However, during the recent financial crisis, BNDES also received an additional injection of $100-billion, in two tranches, directly from the National Treasury, in a bid to stimulate the economy through the downturn.
The policy action appears to have paid off, with Brazil having more or less trod water in 2009, and with expectations of a return to 5%-plus growth rates from 2010 onwards.
The leveraging of public and large enterprise procurement policy has been central to the country’s so-called ‘productive development’ policy, which seeks to stimulate investment into industrial production and exports, as well as growth-stimulating infrastructure.
“We do not finance, as BNDES, anything that does not have a local content of above 65%,” Ferraz explains, adding that, if the imported component is greater than 35%, only market rates could be extended.
“But for some corporations, such as Petrobras, a political decision was made by President Lula to raise that threshold to the 75% minimum,” he explained. The rationale was to capture, domestically, as much of the $35-billion spent yearly by Petrobras as possible.
“But it has been a struggle to build up a local oil-platform industry with the same efficiencies of an economy such as Korea. It has been a long process,” Ferraz explained, adding that the build-up to 75% has also had to be staged over a period.
“A similar approach was taken with GE and the production of locomotives. Initially, the local content was set at below 65%, with a plan to progressively reach that level over a period of three years.”
He said that it was looking to transfer the procurement experiences to other sectors, such as health, information tech- nology and defence.
In South Africa, meanwhile, the two key localisation programmes – the generalised National Industrial Participation Policy and the Competitive Supplier Development Programme, which is used specifically by Eskom and Transnet – are currently being reviewed by the Departments of Trade and Industry, Economic Development and Public Enterprises.
The Brazilian model is reportedly being interrogated, with plans being discussed for stricter targets, the enlargement of fleet procurement models and for greater coordination between government and its State-owned enterprises.

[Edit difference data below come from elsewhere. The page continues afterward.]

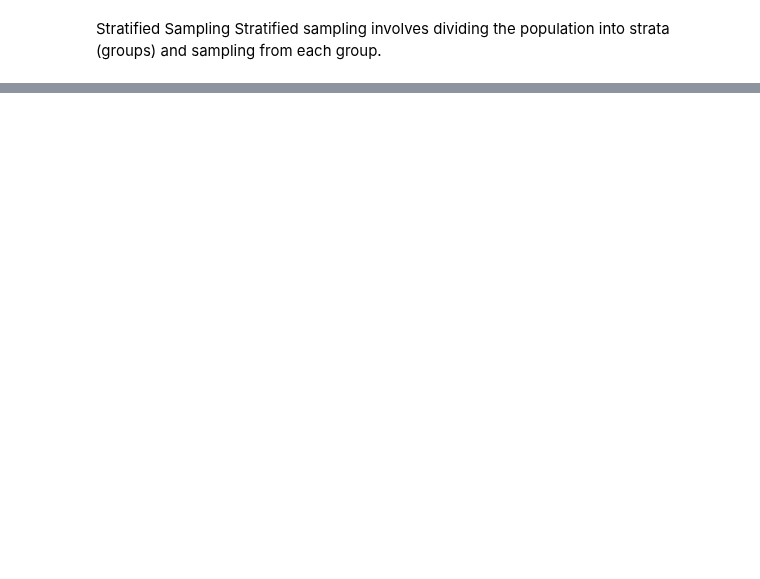
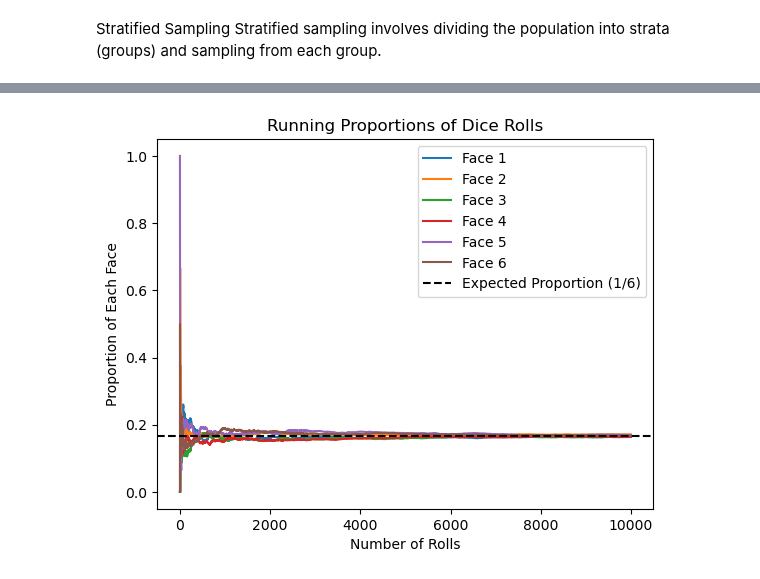
Before and after one commit to keithmmc/appliedstats, a Jupyter notebook: random.ipynb, the cells around one changed output, grey strips where cells are left out. Saved outputs shown, nothing was run; the diff lists cells and outputs as text; code cells hidden in the pictures; blank space fills up the shorter version.

```diff
--- a/random.ipynb
+++ b/random.ipynb
@@ -145,0 +188,20 @@ Stratified Sampling: {'Group A': [5, 3], 'Group B': [6, 7]}
+# %%
+# Simulate dice rolls
+num_rolls = 10000
+dice_results = [random.randint(1, 6) for _ in range(num_rolls)]
+
+# Calculate the running proportions of each face
+running_proportions = {i: [dice_results[:j].count(i) / j for j in range(1, num_rolls + 1)] for i in range(1, 7)}
+
+# Plot the running proportions
+for i in range(1, 7):
+    plt.plot(running_proportions[i], label=f"Face {i}")
+
+plt.axhline(1/6, color='black', linestyle='--', label="Expected Proportion (1/6)")
+plt.title("Running Proportions of Dice Rolls")
+plt.xlabel("Number of Rolls")
+plt.ylabel("Proportion of Each Face")
+plt.legend()
+plt.show()
+# %% [output]
+[figure, added]
```
Also changed, not shown: parts of 20 cells of this notebook.
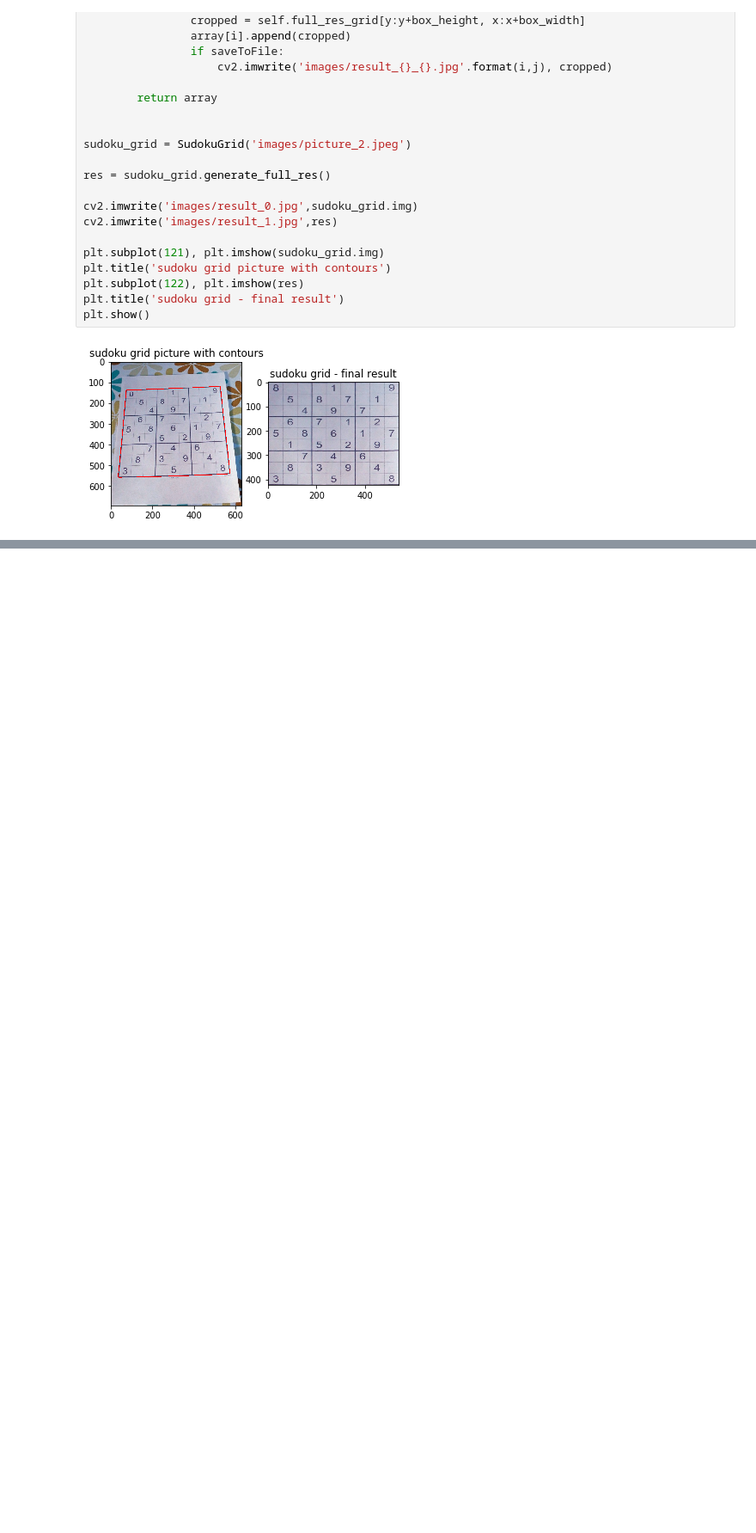
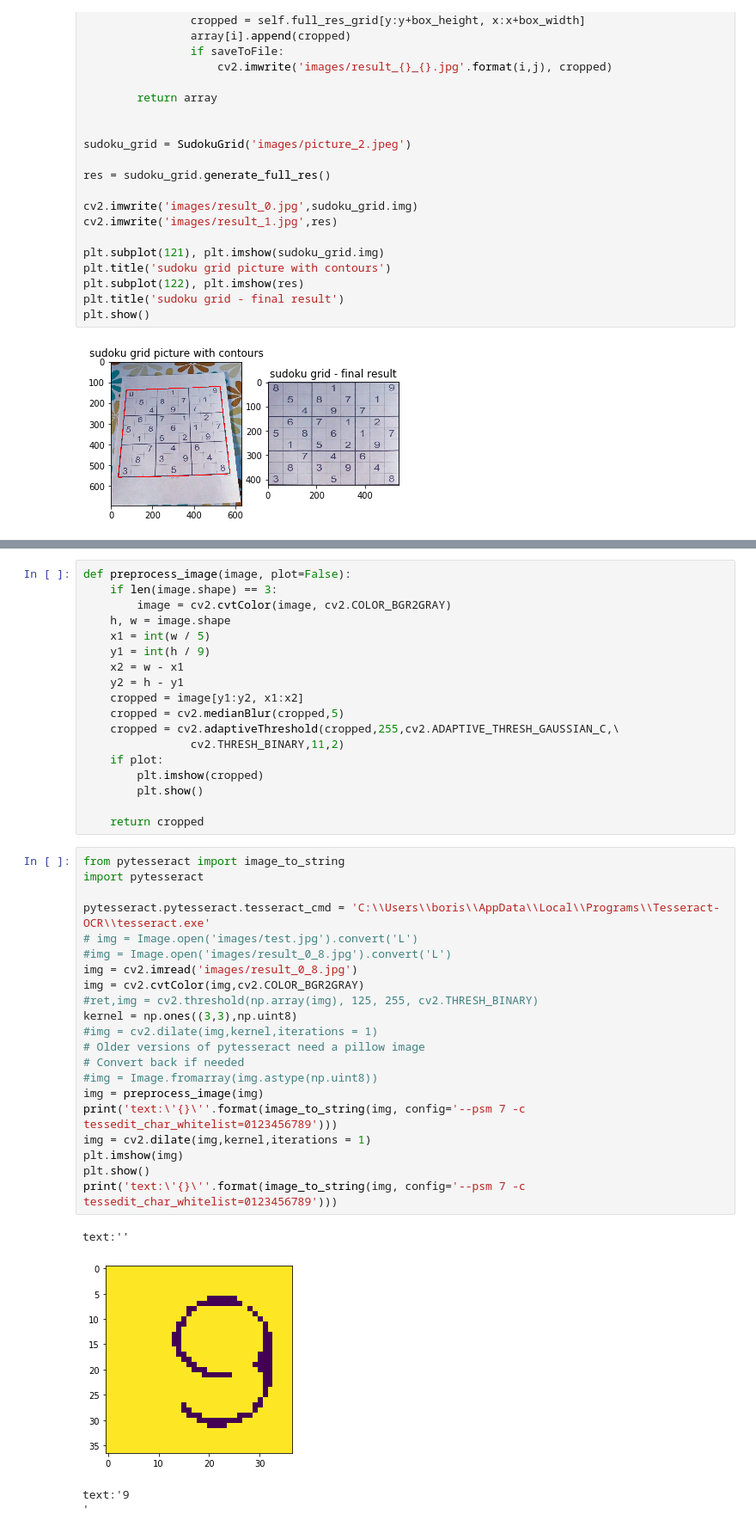
Before and after one commit to borisivnc/sudoku-game, a Jupyter notebook: notebooks/Sudoku_Grid_Extraction.ipynb, the cells around one changed output, grey strips where cells are left out. Shown at 86% size. Drawn from its saved outputs; the diff is of its cells as text; blank space fills up the shorter version.

```diff
--- a/notebooks/Sudoku_Grid_Extraction.ipynb
+++ b/notebooks/Sudoku_Grid_Extraction.ipynb
@@ -176,0 +247,44 @@ plt.show()
+# %%
+def preprocess_image(image, plot=False):
+    if len(image.shape) == 3:
+        image = cv2.cvtColor(image, cv2.COLOR_BGR2GRAY)
+    h, w = image.shape
+    x1 = int(w / 5)
+    y1 = int(h / 9)
+    x2 = w - x1
+    y2 = h - y1
+    cropped = image[y1:y2, x1:x2]
+    cropped = cv2.medianBlur(cropped,5)
+    cropped = cv2.adaptiveThreshold(cropped,255,cv2.ADAPTIVE_THRESH_GAUSSIAN_C,\
+                cv2.THRESH_BINARY,11,2)
+    if plot:
+        plt.imshow(cropped)
+        plt.show()
+
+    return cropped
+# %%
+from pytesseract import image_to_string
+import pytesseract
+
+pytesseract.pytesseract.tesseract_cmd = 'C:\\Users\\boris\\AppData\\Local\\Programs\\Tesseract-OCR\\tesseract.exe'
+# img = Image.open('images/test.jpg').convert('L')
+#img = Image.open('images/result_0_8.jpg').convert('L')
+img = cv2.imread('images/result_0_8.jpg')
+img = cv2.cvtColor(img,cv2.COLOR_BGR2GRAY)
+#ret,img = cv2.threshold(np.array(img), 125, 255, cv2.THRESH_BINARY)
+kernel = np.ones((3,3),np.uint8)
+#img = cv2.dilate(img,kernel,iterations = 1)
+# Older versions of pytesseract need a pillow image
+# Convert back if needed
+#img = Image.fromarray(img.astype(np.uint8))
+img = preprocess_image(img)
+print('text:\'{}\''.format(image_to_string(img, config='--psm 7 -c tessedit_char_whitelist=0123456789')))
+img = cv2.dilate(img,kernel,iterations = 1)
+plt.imshow(img)
+plt.show()
+print('text:\'{}\''.format(image_to_string(img, config='--psm 7 -c tessedit_char_whitelist=0123456789')))
+# %% [output]
+text:''
+[figure, added]
+text:'9
+'
```
Also changed, not shown: parts of 15 cells of this notebook.
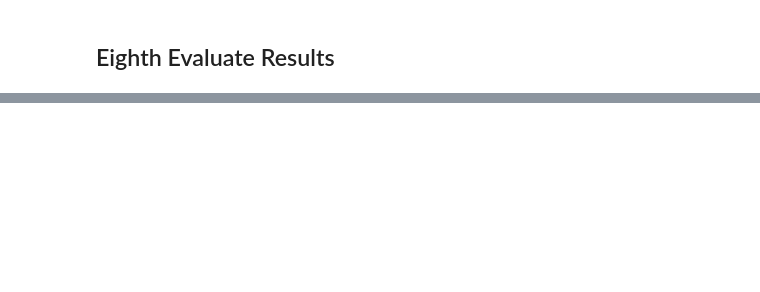
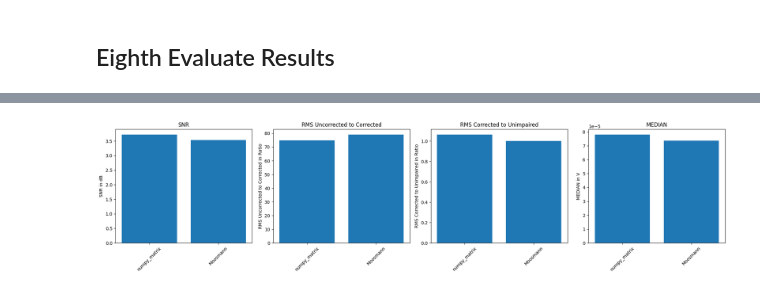
Before and after one commit to H0mire/FACETpy, a Jupyter notebook: src/Example_from_edf_correction_to_bids.ipynb, the cells around one changed output, grey strips where cells are left out. Cells and saved outputs as stored; diff of their text form; code cells hidden in the pictures; blank space fills up the shorter version.

```diff
--- a/src/Example_from_edf_correction_to_bids.ipynb
+++ b/src/Example_from_edf_correction_to_bids.ipynb
@@ -74,7 +93,7 @@ f.plot_EEG(title="after lowpass")
 # %% [markdown]
 ## Eighth Evaluate Results
 # %%
-f.find_triggers(r'\btrigger\b') # Using Niazys data
+f.find_triggers(regex_trigger_annotation_filter) # Using Niazys data
 eeg_python = f.get_eeg()
 f.add_to_evaluate(eeg_python, name="numpy_matrix") # Matrix will result in >1.0 RMS2 because of python mne inaccuracies
 
@@ -91,3 +110,4 @@ results = f.evaluate(plot=True,measures=evaluation_measures)
 logger.info(results)
 
 f.export_as_bids(event_id=event_id_description_pairs, bids_path=export_bids_path)
+# %% [output]
@@ -93,0 +126 @@ f.export_as_bids(event_id=event_id_description_pairs, bids_path=export_bids_path
+[figure, added]
```
Also changed, not shown: parts of 8 cells of this notebook, 8 other files.
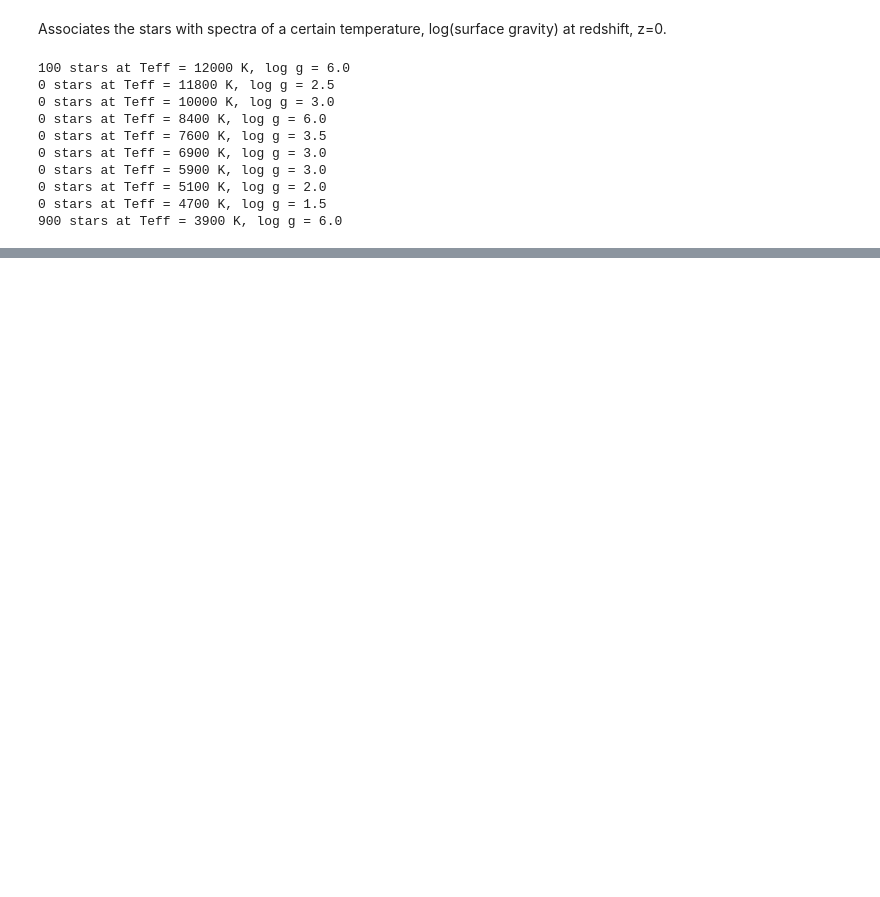
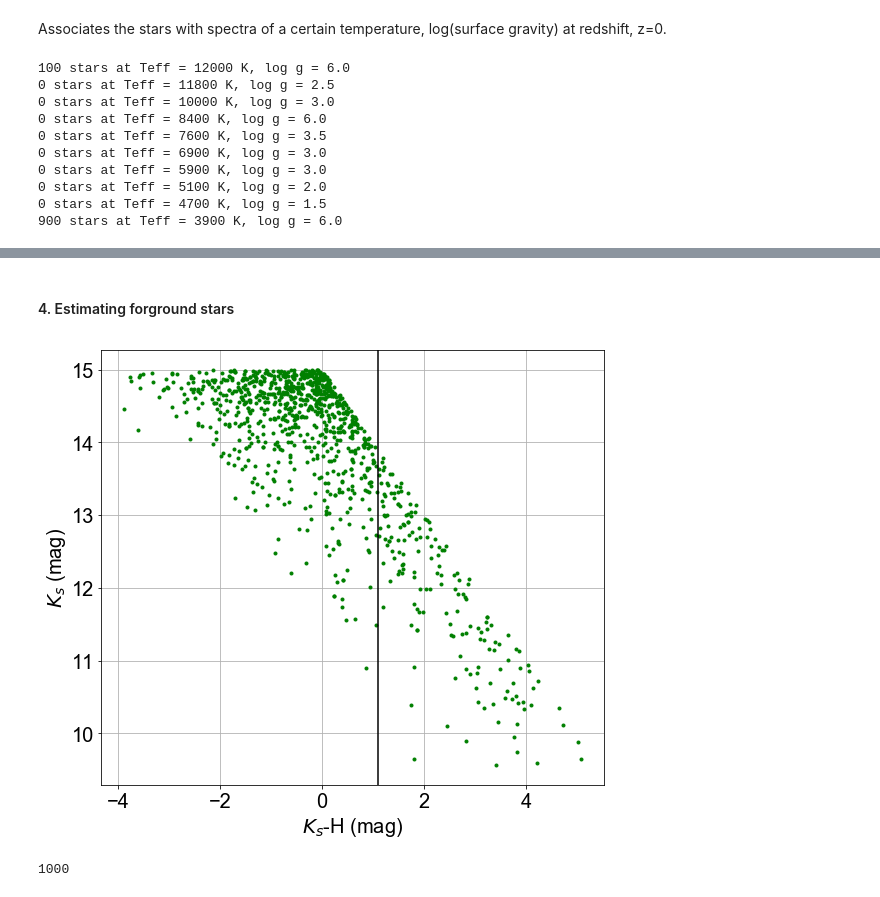
Before and after one commit to SoumyaShreeram/Slitless_spectroscopy, a Jupyter notebook: 02_Using_GALACTICNUCLEUS_catalog_to_produce_spectral_images.ipynb, the cells around one changed output, grey strips where cells are left out. Drawn from its saved outputs; the diff is of its cells as text; code cells hidden in the pictures; blank space fills up the shorter version.

```diff
--- a/02_Using_GALACTICNUCLEUS_catalog_to_produce_spectral_images.ipynb
+++ b/02_Using_GALACTICNUCLEUS_catalog_to_produce_spectral_images.ipynb
@@ -169,0 +167,17 @@ pt.plotContour(l_pix, u_pix, flux_matrix2D)
+# %% [markdown]
+#### 4. Estimating forground stars
+# %%
+mag_H = mag_H[mag_H<cut_off_ll]
+
+fig, ax = plt.subplots(1,1,figsize=(9,8))
+
+ax.plot(mag_H-mag_Ks, mag_Ks, 'g.')
+#plot vertical line signifying the cut-off
+ax.axvline(1.1, color='k')
+pt.setLabel(ax, r'$K_s$-H (mag)', r'$K_s$ (mag)', '', 'default', 'default', legend=False)
+# %% [output]
+[figure, added]
+# %%
+len(mag_Ks)
+# %% [output]
+1000
```
Also changed, not shown: parts of 5 cells of this notebook, 3 other files.
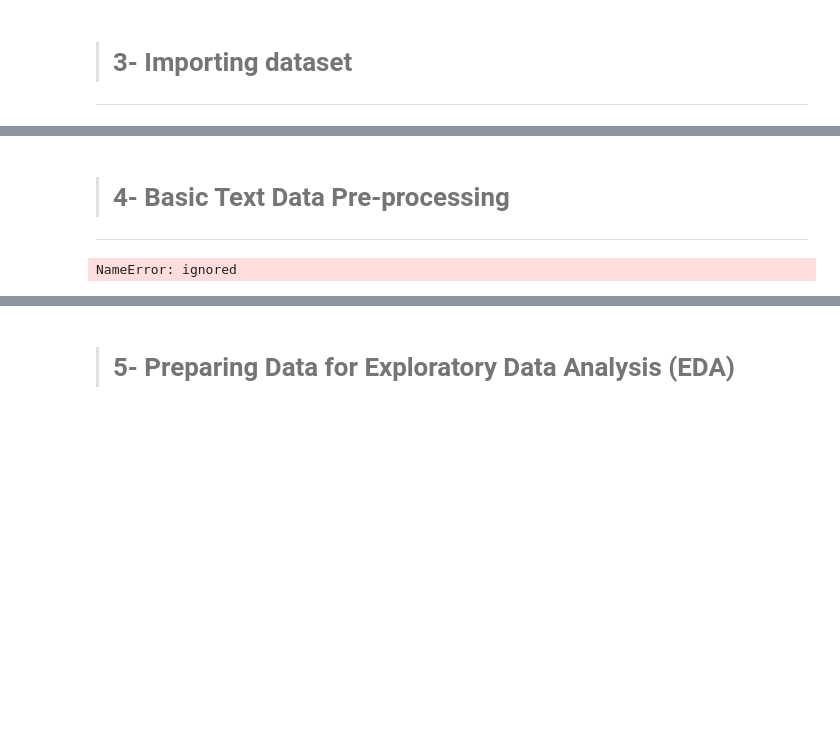
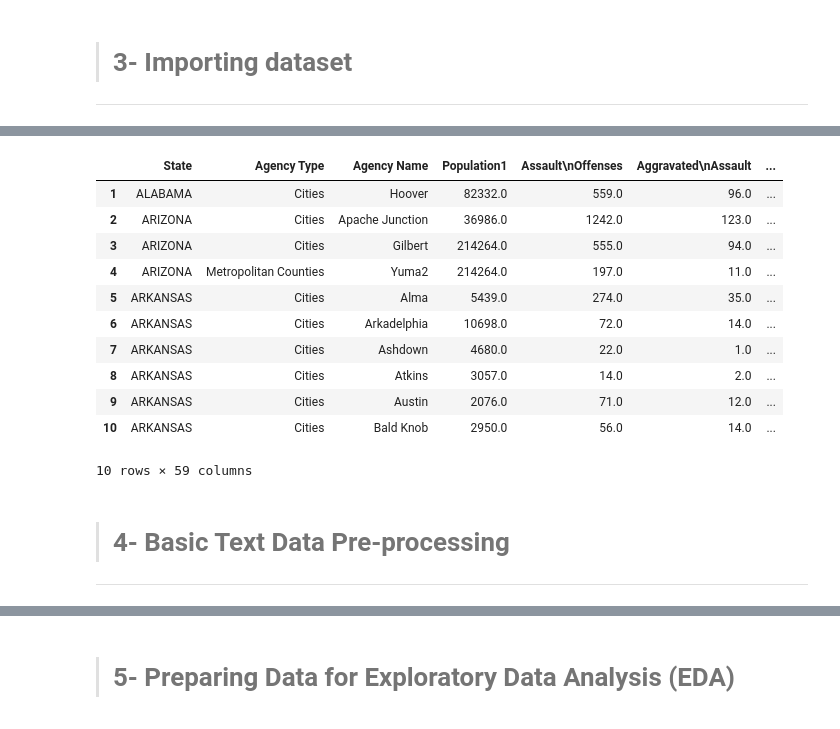
Before and after one commit to Mohitchvk/Data-Crunchers-Hackathon, a Jupyter notebook: DataCrunchers_Hackathon_|_Data_Minining_|_Task_1.ipynb, the cells around one changed output, grey strips where cells are left out. Drawn from its saved outputs; the diff is of its cells as text; code cells hidden in the pictures; blank space fills up the shorter version.

```diff
--- a/DataCrunchers_Hackathon_|_Data_Minining_|_Task_1.ipynb
+++ b/DataCrunchers_Hackathon_|_Data_Minining_|_Task_1.ipynb
@@ -80,0 +63,8 @@ df.head()
+# %%
+df1  = pd.read_excel("U.S._Offense_Type_by_Agency_2012.xlsx", skiprows=3, usecols=[0,1,2,3], skipfooter=4)
+
+df1.fillna(method='ffill', inplace=True)
+df1 = df1.drop(0, axis=0)
+print(df1)
+
+df2 = pd.read_excel("U.S._Offense_Type_by_Agency_2012.xlsx", skiprows=4, usecols=[i for i in range(4,59)])
@@ -81,7 +102,19 @@ df.head()
+# %%
+df_offences = pd.concat([df1,df2], axis=1)
+df_offences.head(10)
+# %% [output]
+|  | State | Agency Type | Agency Name | Population1 | Assault\nOffenses | Aggravated\nAssault | ... |
+| 1 | ALABAMA | Cities | Hoover | 82332.0 | 559.0 | 96.0 | ... |
+| 2 | ARIZONA | Cities | Apache Junction | 36986.0 | 1242.0 | 123.0 | ... |
+| 3 | ARIZONA | Cities | Gilbert | 214264.0 | 555.0 | 94.0 | ... |
+| 4 | ARIZONA | Metropolitan Counties | Yuma2 | 214264.0 | 197.0 | 11.0 | ... |
+| 5 | ARKANSAS | Cities | Alma | 5439.0 | 274.0 | 35.0 | ... |
+| 6 | ARKANSAS | Cities | Arkadelphia | 10698.0 | 72.0 | 14.0 | ... |
+| 7 | ARKANSAS | Cities | Ashdown | 4680.0 | 22.0 | 1.0 | ... |
+| 8 | ARKANSAS | Cities | Atkins | 3057.0 | 14.0 | 2.0 | ... |
+| 9 | ARKANSAS | Cities | Austin | 2076.0 | 71.0 | 12.0 | ... |
+| 10 | ARKANSAS | Cities | Bald Knob | 2950.0 | 56.0 | 14.0 | ... |
+10 rows × 59 columns
 # %% [markdown]
 > # **4- Basic Text Data Pre-processing**
 ---
-# %%
-df
-# %% [output]
-NameError: ignored
```
Also changed, not shown: parts of 6 cells of this notebook.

Further, an Office on Local Procurement is envisaged to ensure that local government is also incorporated into government’s plans for using procurement as a lever for industrial- isation and economic development.